▶ **DATASET ENTRIES**
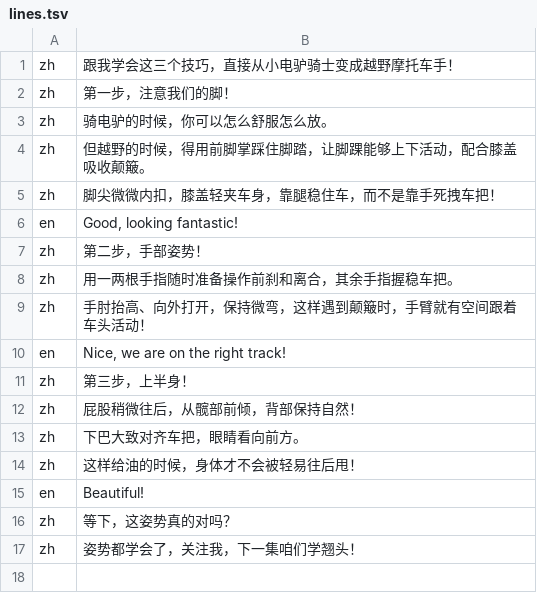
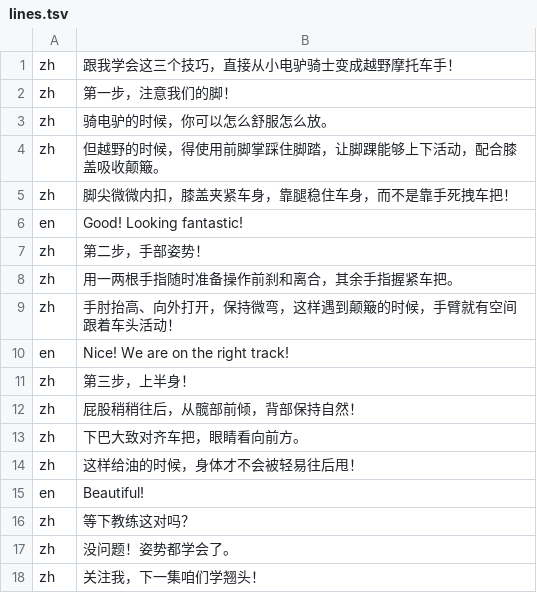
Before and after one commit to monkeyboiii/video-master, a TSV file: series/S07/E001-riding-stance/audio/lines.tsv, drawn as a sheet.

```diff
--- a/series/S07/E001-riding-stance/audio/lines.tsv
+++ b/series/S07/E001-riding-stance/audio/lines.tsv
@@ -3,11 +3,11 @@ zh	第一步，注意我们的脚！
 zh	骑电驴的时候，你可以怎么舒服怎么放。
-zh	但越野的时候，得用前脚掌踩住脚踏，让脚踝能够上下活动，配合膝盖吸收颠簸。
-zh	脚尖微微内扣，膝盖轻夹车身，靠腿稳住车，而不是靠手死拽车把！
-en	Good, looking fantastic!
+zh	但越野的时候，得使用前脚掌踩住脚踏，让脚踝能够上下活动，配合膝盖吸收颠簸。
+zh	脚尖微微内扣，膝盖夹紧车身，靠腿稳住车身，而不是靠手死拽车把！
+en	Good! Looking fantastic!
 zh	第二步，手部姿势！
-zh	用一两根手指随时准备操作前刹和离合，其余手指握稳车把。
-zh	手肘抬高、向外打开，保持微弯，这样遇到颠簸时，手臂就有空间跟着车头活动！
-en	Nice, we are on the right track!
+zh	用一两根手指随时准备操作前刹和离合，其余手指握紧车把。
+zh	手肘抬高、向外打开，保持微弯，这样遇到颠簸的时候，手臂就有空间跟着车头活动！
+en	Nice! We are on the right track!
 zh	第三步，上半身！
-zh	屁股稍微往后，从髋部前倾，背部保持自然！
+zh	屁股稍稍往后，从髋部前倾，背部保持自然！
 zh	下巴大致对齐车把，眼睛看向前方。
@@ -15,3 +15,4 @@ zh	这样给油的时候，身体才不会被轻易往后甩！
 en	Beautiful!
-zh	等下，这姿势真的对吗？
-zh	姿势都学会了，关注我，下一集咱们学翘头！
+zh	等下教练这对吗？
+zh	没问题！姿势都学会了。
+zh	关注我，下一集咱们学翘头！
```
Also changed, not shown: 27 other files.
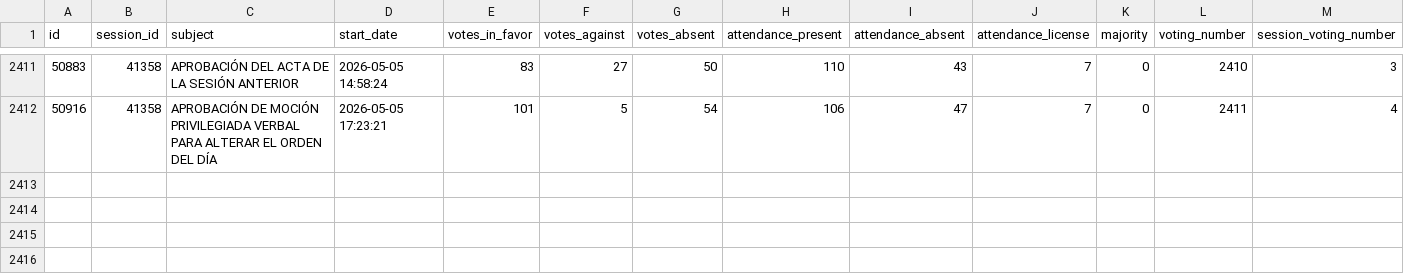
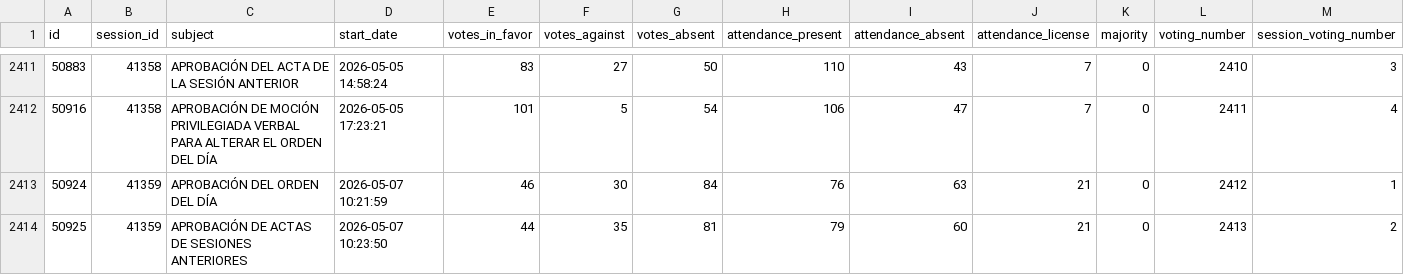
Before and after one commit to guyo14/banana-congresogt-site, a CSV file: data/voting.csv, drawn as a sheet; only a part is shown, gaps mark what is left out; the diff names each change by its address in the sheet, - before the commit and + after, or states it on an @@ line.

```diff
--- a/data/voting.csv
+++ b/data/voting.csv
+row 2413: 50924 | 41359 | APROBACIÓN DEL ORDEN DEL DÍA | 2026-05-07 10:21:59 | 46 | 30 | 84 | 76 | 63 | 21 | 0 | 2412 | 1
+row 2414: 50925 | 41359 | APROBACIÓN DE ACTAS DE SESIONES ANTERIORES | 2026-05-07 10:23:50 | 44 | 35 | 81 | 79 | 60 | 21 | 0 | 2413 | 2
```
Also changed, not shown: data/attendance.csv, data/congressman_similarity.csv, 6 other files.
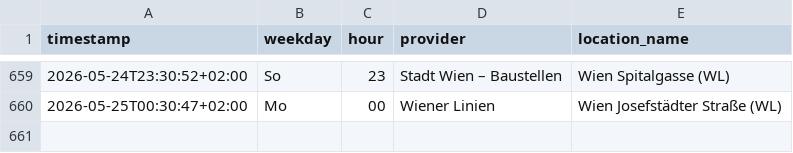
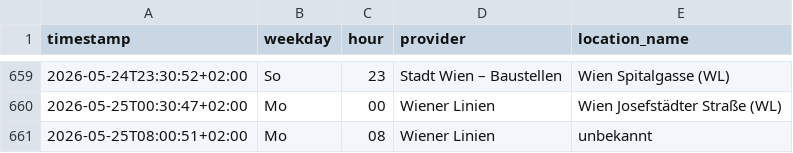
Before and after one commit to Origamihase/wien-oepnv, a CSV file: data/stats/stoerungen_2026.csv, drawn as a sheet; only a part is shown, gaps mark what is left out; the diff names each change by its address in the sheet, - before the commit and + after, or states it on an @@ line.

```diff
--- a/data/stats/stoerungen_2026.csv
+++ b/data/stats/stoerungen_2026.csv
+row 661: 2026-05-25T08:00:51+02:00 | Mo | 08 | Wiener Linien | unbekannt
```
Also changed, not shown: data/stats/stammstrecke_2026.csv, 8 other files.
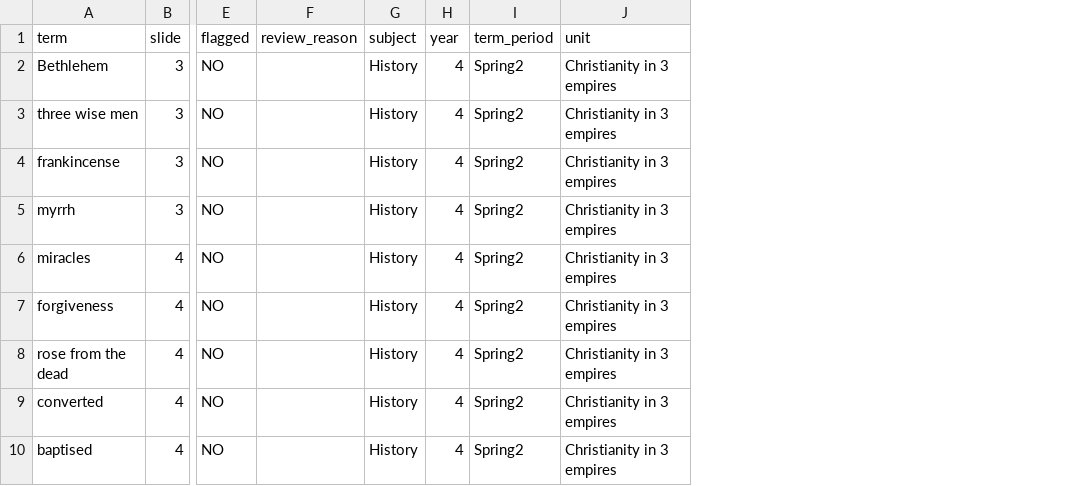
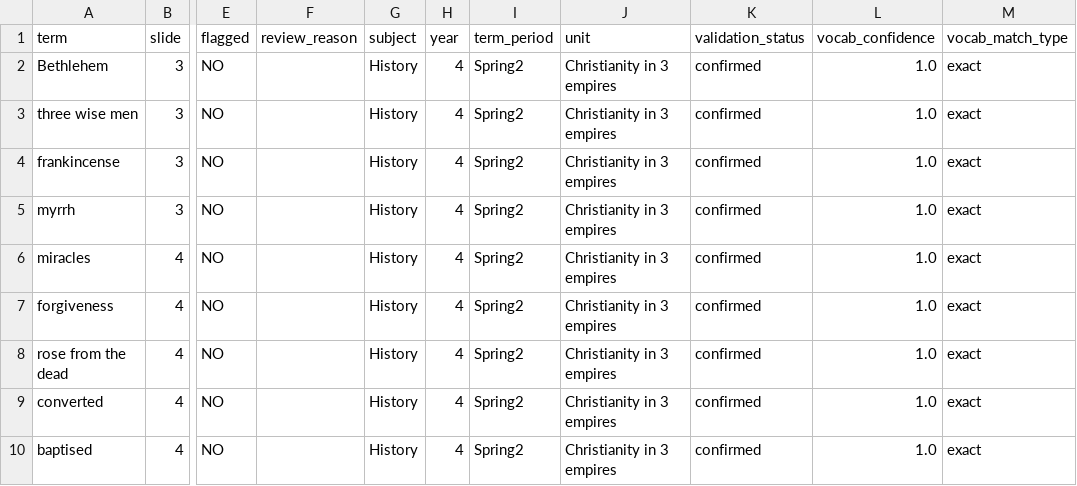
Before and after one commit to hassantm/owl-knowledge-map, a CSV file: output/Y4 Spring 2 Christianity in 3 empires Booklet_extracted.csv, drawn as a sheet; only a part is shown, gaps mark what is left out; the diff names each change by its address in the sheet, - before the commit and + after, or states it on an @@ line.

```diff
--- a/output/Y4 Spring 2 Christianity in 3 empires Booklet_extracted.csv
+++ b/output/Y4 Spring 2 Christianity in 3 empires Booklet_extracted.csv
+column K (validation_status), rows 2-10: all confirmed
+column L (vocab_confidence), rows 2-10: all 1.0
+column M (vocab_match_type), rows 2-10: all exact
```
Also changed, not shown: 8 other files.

▶ **WORK INSTRUCTION**
You are asked to output the records precisely as they appear, minus any pictures.

▶ **THE ANSWER**
Before and after one commit to monkeyboiii/video-master, a TSV file: series/S07/E001-riding-stance/audio/lines.tsv, drawn as a sheet.

```diff
--- a/series/S07/E001-riding-stance/audio/lines.tsv
+++ b/series/S07/E001-riding-stance/audio/lines.tsv
@@ -3,11 +3,11 @@ zh	第一步，注意我们的脚！
 zh	骑电驴的时候，你可以怎么舒服怎么放。
-zh	但越野的时候，得用前脚掌踩住脚踏，让脚踝能够上下活动，配合膝盖吸收颠簸。
-zh	脚尖微微内扣，膝盖轻夹车身，靠腿稳住车，而不是靠手死拽车把！
-en	Good, looking fantastic!
+zh	但越野的时候，得使用前脚掌踩住脚踏，让脚踝能够上下活动，配合膝盖吸收颠簸。
+zh	脚尖微微内扣，膝盖夹紧车身，靠腿稳住车身，而不是靠手死拽车把！
+en	Good! Looking fantastic!
 zh	第二步，手部姿势！
-zh	用一两根手指随时准备操作前刹和离合，其余手指握稳车把。
-zh	手肘抬高、向外打开，保持微弯，这样遇到颠簸时，手臂就有空间跟着车头活动！
-en	Nice, we are on the right track!
+zh	用一两根手指随时准备操作前刹和离合，其余手指握紧车把。
+zh	手肘抬高、向外打开，保持微弯，这样遇到颠簸的时候，手臂就有空间跟着车头活动！
+en	Nice! We are on the right track!
 zh	第三步，上半身！
-zh	屁股稍微往后，从髋部前倾，背部保持自然！
+zh	屁股稍稍往后，从髋部前倾，背部保持自然！
 zh	下巴大致对齐车把，眼睛看向前方。
@@ -15,3 +15,4 @@ zh	这样给油的时候，身体才不会被轻易往后甩！
 en	Beautiful!
-zh	等下，这姿势真的对吗？
-zh	姿势都学会了，关注我，下一集咱们学翘头！
+zh	等下教练这对吗？
+zh	没问题！姿势都学会了。
+zh	关注我，下一集咱们学翘头！
```
Also changed, not shown: 27 other files.
Before and after one commit to guyo14/banana-congresogt-site, a CSV file: data/voting.csv, drawn as a sheet; only a part is shown, gaps mark what is left out; the diff names each change by its address in the sheet, - before the commit and + after, or states it on an @@ line.

```diff
--- a/data/voting.csv
+++ b/data/voting.csv
+row 2413: 50924 | 41359 | APROBACIÓN DEL ORDEN DEL DÍA | 2026-05-07 10:21:59 | 46 | 30 | 84 | 76 | 63 | 21 | 0 | 2412 | 1
+row 2414: 50925 | 41359 | APROBACIÓN DE ACTAS DE SESIONES ANTERIORES | 2026-05-07 10:23:50 | 44 | 35 | 81 | 79 | 60 | 21 | 0 | 2413 | 2
```
Also changed, not shown: data/attendance.csv, data/congressman_similarity.csv, 6 other files.
Before and after one commit to Origamihase/wien-oepnv, a CSV file: data/stats/stoerungen_2026.csv, drawn as a sheet; only a part is shown, gaps mark what is left out; the diff names each change by its address in the sheet, - before the commit and + after, or states it on an @@ line.

```diff
--- a/data/stats/stoerungen_2026.csv
+++ b/data/stats/stoerungen_2026.csv
+row 661: 2026-05-25T08:00:51+02:00 | Mo | 08 | Wiener Linien | unbekannt
```
Also changed, not shown: data/stats/stammstrecke_2026.csv, 8 other files.
Before and after one commit to hassantm/owl-knowledge-map, a CSV file: output/Y4 Spring 2 Christianity in 3 empires Booklet_extracted.csv, drawn as a sheet; only a part is shown, gaps mark what is left out; the diff names each change by its address in the sheet, - before the commit and + after, or states it on an @@ line.

```diff
--- a/output/Y4 Spring 2 Christianity in 3 empires Booklet_extracted.csv
+++ b/output/Y4 Spring 2 Christianity in 3 empires Booklet_extracted.csv
+column K (validation_status), rows 2-10: all confirmed
+column L (vocab_confidence), rows 2-10: all 1.0
+column M (vocab_match_type), rows 2-10: all exact
```
Also changed, not shown: 8 other files.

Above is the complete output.